- Ten years after surgery, the estimated survival rate in patients who needed a pacemaker was 52.8%, compared to 57.5% in their peers without a permanent implant. Risk of heart failure hospitalization was higher in the pacemaker group.
- The study looked at patients who underwent surgical, rather than transcatheter, procedures. Yet, the authors said the findings are likely to apply to TAVR and suggest the pacemaker risk is an important consideration as transcatheter procedures are performed in younger people.
Replacing the aortic valve can damage the conduction system and necessitate the implantation of a permanent pacemaker. TAVR was initially associated with a far higher rate of pacemaker implantation than surgical procedures but the difference has shrunk as newer valves such as Medtronic's Evolut R and Edwards Lifesciences' Sapien 3 have come to market.
Evidence on the long-term implications of permanent pacemaker implantation are mixed. A Mayo Clinic study of surgical aortic valve replacement patients linked pacemaker implantation to increased risk of long-term death, but another, albeit smaller analysis, found no effect on mortality.
Researchers have added to the evidence with a paper published online Tuesday in JAMA Network Open. The paper describes an analysis of the outcomes of almost 25,000 patients who underwent surgical aortic valve replacement in Sweden at eight centers that performed cardiac procedures from 1997 to 2018.
Prior studies "are limited by their small patient numbers, short follow-up times, and single-center designs," wrote the authors, who emphasized that their research is a "nationwide, population-based cohort study to investigate long-term prognosis after primary surgical AVR among patients who underwent postoperative permanent pacemaker implantation."
In the JAMA study, around 3% of patients required a permanent pacemaker within 30 days, a figure that is in line with results from other assessments of surgical procedures and lower than the rate associated with TAVR. Estimated 10- and 20-year survival rates in the pacemaker arm were 52.8% and 18.0%, respectively. The figures are lower than the 57.5% and 19.6% survival rates in the non-pacemaker group.

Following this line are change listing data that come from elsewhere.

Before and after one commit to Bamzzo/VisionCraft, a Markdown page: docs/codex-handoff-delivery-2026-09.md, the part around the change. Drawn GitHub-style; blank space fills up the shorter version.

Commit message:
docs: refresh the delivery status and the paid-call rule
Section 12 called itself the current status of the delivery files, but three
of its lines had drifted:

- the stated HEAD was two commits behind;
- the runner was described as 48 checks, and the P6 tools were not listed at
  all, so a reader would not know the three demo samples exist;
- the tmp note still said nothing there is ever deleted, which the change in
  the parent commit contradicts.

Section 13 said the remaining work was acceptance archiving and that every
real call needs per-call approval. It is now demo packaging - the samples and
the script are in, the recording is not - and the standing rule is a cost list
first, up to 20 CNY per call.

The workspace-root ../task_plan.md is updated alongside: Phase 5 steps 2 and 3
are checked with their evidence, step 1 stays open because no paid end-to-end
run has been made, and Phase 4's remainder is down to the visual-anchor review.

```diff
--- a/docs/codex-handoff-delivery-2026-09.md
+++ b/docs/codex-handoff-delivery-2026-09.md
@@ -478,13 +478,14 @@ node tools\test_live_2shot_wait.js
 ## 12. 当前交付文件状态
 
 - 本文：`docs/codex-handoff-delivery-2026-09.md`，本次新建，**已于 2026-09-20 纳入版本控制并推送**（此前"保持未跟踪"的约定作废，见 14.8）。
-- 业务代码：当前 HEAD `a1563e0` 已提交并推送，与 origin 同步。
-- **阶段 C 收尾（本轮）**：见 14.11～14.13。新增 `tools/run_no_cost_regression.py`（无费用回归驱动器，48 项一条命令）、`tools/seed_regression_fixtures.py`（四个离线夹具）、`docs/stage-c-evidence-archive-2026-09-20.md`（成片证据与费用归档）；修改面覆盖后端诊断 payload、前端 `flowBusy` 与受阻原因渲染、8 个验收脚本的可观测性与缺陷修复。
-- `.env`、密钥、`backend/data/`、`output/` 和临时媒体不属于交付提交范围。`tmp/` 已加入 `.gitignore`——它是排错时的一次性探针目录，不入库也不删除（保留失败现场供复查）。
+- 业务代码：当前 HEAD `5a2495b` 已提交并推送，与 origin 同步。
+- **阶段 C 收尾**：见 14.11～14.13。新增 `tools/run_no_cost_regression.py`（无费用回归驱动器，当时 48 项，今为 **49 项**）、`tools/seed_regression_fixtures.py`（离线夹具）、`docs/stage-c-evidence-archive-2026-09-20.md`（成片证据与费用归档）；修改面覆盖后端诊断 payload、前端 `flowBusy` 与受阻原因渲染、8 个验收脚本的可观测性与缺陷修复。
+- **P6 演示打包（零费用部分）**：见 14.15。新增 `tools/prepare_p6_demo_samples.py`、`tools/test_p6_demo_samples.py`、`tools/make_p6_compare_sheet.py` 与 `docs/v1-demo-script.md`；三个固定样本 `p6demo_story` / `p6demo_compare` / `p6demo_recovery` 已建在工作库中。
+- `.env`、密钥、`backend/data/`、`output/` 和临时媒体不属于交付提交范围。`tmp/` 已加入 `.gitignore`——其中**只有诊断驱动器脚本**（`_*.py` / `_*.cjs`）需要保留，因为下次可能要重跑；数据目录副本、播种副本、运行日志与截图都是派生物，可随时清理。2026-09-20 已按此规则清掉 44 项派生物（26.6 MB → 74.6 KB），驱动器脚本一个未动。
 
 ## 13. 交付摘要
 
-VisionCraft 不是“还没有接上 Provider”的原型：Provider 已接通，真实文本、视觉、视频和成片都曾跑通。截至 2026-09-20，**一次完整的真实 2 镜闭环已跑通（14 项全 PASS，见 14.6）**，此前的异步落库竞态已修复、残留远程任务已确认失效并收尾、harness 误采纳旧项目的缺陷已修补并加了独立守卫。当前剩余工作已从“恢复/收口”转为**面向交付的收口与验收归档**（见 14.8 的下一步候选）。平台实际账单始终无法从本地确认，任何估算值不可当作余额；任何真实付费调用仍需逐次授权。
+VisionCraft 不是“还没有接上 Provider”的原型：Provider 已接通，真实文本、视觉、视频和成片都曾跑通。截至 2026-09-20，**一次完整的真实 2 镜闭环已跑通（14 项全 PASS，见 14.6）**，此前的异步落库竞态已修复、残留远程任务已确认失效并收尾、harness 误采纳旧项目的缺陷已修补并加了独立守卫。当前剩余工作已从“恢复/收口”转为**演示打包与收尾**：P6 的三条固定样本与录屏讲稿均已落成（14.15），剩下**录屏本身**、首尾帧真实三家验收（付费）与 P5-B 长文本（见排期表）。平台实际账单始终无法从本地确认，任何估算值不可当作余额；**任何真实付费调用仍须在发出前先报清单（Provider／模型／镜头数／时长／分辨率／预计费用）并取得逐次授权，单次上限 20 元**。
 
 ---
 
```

All-cause mortality was significantly higher in the pacemaker group. The researchers also linked the permanent implantation of a pacemaker to a significant increase in risk of hospitalization with heart failure.
The authors of the paper caution that the "results cannot be directly generalized to patients who underwent transcatheter AVR" but nonetheless think the findings are likely to be valid in TAVR. The applicability of the results to TAVR is important given the trend for surgeons to perform transcatheter procedures on patients who are younger and have lower surgical risk.
"Younger patients have a longer life expectancy; therefore, the association of permanent pacemaker implantation with adverse outcomes becomes more relevant in this patient population. Thus, the risks associated with permanent pacemaker implantation after transcatheter AVR are becoming increasingly important," the authors wrote.
Researchers concluded that their findings further suggest that future studies should investigate how to avoid permanent pacemaker dependency after surgical and transcatheter AVR.